§ **REQUIRED ACTION**: Please return every line below that contains the string "submit".

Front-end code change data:
----

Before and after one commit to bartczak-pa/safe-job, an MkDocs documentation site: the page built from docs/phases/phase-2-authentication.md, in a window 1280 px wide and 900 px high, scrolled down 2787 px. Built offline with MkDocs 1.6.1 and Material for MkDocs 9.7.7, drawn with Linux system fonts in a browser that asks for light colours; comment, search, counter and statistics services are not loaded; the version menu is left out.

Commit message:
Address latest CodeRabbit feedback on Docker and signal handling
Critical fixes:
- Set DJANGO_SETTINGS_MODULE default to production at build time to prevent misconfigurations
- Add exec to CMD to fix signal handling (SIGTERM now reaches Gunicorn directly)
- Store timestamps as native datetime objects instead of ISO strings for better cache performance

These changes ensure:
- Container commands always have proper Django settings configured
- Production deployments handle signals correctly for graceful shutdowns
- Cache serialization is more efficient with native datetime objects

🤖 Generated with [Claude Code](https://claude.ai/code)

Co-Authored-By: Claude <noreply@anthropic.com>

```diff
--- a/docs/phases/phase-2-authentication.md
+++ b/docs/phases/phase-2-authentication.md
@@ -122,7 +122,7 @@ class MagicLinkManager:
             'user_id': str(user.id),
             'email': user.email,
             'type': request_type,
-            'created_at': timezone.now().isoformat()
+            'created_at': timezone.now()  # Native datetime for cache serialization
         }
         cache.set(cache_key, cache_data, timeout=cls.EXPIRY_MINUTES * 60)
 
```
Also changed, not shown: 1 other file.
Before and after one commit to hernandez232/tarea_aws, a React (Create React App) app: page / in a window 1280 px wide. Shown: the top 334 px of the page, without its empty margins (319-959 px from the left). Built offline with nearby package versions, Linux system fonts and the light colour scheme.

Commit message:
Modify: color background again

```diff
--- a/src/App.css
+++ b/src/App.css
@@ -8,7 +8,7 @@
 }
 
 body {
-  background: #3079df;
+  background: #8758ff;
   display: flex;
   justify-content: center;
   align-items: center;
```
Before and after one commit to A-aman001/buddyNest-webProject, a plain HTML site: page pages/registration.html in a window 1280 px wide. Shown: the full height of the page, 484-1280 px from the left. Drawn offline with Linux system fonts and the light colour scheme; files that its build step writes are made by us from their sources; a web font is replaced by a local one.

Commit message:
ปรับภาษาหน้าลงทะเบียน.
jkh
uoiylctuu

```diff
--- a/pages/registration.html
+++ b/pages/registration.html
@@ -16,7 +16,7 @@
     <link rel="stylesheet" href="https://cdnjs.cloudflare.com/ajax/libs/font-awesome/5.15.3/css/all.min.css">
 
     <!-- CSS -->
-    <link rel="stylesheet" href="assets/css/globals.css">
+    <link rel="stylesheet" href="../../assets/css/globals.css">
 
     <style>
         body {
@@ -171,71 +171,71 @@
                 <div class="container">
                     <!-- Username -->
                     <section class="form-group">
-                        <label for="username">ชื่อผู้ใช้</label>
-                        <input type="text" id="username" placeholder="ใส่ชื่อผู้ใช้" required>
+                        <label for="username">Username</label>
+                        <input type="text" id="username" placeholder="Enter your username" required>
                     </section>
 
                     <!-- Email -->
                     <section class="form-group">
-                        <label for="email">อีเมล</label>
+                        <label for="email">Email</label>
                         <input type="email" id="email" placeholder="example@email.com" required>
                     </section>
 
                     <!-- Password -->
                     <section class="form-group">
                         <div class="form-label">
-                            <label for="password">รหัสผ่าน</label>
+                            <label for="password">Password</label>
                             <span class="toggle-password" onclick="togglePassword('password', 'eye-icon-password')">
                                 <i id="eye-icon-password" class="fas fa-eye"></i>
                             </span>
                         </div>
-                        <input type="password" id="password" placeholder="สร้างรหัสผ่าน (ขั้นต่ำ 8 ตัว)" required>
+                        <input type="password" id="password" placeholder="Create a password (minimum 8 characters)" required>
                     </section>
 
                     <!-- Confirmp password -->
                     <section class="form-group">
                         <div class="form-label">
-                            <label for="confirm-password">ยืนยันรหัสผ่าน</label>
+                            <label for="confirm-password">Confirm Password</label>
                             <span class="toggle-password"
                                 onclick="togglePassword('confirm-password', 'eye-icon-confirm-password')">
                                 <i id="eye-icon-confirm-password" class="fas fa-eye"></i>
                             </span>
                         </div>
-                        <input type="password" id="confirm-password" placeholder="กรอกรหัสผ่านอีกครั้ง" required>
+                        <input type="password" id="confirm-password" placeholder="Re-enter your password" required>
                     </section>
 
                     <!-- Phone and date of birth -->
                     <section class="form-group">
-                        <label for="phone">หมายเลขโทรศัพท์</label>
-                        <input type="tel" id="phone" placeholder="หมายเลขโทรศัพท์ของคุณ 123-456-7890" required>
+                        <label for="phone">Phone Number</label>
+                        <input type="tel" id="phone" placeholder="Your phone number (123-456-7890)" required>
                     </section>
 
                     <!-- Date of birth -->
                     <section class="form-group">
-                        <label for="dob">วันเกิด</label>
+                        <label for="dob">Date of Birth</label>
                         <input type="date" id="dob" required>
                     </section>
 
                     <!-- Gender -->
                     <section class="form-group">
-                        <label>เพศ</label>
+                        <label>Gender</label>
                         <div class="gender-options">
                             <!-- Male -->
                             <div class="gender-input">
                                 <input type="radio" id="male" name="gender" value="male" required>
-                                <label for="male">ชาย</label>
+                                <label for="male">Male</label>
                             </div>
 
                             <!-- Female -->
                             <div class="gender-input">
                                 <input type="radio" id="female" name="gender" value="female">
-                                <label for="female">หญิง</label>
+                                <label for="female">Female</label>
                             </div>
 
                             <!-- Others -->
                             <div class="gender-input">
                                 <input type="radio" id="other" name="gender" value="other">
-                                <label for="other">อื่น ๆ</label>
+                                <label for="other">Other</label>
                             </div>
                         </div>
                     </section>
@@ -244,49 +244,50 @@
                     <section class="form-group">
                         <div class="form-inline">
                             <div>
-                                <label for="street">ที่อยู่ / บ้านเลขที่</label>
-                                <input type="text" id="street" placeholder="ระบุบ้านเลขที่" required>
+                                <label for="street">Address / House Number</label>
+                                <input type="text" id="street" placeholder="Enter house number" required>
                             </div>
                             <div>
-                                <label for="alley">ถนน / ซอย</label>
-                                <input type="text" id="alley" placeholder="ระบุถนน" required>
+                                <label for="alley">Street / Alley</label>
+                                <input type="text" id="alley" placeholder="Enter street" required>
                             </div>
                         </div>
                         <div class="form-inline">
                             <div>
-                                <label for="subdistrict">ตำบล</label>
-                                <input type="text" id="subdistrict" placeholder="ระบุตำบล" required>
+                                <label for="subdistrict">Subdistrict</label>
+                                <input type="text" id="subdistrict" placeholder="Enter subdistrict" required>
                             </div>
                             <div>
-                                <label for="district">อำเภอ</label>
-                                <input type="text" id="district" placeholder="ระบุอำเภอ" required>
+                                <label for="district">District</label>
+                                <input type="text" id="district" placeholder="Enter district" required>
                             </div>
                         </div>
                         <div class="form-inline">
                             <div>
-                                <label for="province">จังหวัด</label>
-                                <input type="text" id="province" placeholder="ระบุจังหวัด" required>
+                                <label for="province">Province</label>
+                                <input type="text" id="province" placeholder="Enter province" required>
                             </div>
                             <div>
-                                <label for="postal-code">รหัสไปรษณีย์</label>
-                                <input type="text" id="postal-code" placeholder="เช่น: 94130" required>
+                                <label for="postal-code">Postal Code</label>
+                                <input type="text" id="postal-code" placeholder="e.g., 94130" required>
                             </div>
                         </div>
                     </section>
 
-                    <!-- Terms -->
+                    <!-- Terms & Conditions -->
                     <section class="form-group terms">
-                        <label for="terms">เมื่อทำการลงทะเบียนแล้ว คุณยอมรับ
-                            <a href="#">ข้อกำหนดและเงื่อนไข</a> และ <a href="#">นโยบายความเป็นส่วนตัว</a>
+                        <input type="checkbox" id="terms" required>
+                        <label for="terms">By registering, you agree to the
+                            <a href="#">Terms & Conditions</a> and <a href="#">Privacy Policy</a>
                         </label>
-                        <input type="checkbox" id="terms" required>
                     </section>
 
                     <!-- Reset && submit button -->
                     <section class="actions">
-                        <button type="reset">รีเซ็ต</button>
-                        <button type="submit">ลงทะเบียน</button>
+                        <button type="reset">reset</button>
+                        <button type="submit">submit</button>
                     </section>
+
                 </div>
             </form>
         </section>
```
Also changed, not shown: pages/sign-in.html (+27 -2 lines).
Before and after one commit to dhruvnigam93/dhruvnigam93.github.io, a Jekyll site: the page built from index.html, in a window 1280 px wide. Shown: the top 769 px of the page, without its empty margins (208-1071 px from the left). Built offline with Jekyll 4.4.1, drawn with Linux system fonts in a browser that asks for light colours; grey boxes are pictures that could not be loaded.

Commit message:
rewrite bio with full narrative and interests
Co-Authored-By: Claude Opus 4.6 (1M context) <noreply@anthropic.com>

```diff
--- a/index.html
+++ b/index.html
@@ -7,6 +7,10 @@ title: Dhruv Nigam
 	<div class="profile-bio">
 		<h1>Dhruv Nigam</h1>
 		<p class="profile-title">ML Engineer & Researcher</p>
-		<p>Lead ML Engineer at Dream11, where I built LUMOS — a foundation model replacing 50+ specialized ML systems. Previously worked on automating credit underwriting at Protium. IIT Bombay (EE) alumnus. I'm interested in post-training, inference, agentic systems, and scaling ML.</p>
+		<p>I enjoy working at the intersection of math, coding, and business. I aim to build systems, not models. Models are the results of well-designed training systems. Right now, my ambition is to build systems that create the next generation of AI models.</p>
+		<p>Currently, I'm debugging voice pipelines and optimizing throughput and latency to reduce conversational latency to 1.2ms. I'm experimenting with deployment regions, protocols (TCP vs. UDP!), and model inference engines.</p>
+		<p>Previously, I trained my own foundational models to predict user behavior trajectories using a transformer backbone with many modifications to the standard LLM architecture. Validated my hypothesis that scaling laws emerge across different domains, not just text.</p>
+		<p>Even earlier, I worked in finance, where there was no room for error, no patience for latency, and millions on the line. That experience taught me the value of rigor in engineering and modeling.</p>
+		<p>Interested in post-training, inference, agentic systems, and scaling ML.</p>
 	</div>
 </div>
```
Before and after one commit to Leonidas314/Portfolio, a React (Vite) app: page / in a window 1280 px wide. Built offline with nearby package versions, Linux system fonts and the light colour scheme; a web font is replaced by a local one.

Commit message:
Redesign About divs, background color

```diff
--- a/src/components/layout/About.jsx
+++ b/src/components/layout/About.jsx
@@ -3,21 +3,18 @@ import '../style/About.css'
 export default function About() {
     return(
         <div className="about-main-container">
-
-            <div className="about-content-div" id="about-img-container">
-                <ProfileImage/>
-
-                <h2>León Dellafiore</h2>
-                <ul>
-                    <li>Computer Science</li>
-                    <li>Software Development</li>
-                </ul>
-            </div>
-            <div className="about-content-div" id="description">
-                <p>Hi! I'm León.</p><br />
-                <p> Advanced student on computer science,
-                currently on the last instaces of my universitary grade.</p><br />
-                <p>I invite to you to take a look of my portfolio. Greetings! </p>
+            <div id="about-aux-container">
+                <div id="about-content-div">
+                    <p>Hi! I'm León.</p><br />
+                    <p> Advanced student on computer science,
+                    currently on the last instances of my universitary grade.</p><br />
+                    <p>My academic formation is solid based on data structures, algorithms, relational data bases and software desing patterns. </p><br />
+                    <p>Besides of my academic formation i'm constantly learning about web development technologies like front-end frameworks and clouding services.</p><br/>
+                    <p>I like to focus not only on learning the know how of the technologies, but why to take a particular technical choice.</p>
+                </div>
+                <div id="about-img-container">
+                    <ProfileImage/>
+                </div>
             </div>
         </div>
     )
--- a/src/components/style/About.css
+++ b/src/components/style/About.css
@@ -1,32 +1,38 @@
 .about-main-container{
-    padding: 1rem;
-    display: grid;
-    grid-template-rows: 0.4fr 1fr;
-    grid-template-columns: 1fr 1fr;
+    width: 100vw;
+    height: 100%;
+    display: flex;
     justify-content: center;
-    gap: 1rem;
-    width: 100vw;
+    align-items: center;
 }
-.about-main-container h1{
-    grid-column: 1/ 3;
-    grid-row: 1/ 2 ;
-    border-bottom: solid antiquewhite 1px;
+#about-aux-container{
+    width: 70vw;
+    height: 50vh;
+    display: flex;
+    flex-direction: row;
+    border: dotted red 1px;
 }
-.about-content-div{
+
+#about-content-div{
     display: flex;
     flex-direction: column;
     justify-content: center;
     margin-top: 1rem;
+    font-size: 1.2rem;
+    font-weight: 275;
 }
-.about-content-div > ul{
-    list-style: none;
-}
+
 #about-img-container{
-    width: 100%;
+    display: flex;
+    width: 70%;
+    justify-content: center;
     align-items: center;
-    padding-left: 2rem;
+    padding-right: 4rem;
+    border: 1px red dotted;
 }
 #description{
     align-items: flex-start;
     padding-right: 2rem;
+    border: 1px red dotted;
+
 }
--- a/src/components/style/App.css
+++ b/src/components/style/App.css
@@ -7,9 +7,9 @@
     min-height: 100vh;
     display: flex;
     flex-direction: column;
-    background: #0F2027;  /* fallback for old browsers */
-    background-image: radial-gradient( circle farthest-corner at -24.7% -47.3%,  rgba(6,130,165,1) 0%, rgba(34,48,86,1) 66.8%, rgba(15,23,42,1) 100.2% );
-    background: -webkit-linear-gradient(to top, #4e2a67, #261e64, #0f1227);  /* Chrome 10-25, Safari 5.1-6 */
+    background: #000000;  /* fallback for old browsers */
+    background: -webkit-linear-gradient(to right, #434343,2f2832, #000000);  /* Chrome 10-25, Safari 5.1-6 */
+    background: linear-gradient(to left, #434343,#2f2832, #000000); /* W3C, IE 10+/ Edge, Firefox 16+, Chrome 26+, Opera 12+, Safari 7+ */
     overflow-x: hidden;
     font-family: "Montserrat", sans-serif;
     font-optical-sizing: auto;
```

----

§ **RESULT FOR THIS EXERCISE**:
                     <!-- Reset && submit button -->
-                        <button type="submit">ลงทะเบียน</button>
+                        <button type="submit">submit</button>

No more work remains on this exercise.